--- START ---

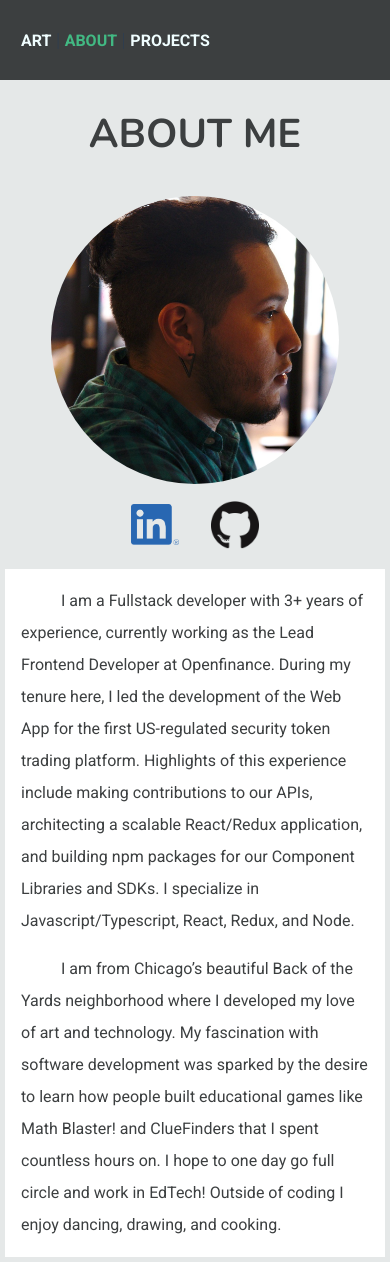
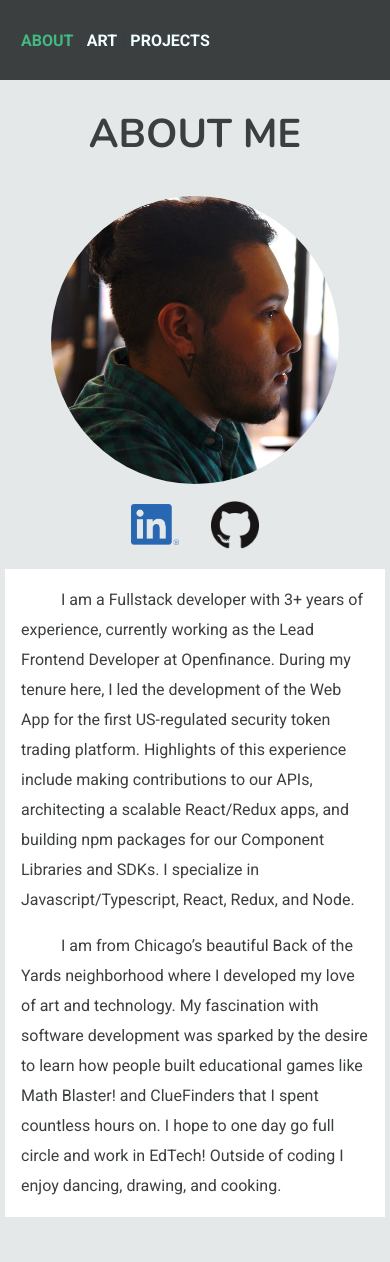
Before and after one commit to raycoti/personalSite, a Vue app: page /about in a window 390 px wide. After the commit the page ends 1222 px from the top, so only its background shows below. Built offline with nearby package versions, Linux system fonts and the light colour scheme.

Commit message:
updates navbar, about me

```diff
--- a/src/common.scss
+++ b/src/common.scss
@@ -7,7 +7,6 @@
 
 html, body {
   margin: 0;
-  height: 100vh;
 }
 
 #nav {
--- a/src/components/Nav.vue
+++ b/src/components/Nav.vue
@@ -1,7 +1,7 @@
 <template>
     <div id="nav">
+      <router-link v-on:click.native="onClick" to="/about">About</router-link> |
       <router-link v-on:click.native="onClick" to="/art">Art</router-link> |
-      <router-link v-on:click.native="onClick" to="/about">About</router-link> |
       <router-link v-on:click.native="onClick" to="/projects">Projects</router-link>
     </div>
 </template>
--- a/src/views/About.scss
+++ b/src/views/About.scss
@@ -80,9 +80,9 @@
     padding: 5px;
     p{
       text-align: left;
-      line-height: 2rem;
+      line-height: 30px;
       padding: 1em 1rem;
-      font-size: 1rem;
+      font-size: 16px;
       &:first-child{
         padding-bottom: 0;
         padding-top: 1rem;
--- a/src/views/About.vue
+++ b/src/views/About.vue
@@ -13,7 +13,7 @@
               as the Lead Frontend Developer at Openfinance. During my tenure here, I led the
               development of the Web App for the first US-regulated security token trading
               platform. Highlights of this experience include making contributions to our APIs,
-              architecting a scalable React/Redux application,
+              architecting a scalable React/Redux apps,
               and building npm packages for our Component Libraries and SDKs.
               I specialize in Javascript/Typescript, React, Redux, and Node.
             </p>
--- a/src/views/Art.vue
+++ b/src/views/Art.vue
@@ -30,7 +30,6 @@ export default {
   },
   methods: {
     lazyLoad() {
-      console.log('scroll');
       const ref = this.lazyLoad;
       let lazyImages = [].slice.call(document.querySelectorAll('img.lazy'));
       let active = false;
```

--- END ---
--- START ---

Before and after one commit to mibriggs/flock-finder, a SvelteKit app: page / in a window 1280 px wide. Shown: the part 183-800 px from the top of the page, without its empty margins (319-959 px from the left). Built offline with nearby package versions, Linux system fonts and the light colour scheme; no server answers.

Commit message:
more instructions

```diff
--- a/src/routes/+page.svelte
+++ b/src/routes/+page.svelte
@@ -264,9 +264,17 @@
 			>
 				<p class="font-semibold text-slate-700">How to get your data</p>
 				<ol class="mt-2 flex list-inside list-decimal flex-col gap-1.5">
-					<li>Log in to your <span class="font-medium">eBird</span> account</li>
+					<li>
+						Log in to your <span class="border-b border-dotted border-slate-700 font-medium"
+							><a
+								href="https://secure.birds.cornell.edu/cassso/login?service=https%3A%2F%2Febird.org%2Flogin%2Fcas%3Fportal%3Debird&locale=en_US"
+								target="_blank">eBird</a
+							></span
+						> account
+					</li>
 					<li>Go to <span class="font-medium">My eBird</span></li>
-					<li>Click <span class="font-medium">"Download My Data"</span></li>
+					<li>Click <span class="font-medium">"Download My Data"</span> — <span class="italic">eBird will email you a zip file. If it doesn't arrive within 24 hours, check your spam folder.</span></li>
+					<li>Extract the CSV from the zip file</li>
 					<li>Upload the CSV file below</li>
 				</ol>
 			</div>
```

--- END ---

**Try it:** Copy out, from the material above, each line where the word "views" is present.

**Answer for the task:**
--- a/src/views/About.scss
+++ b/src/views/About.scss
--- a/src/views/About.vue
+++ b/src/views/About.vue
--- a/src/views/Art.vue
+++ b/src/views/Art.vue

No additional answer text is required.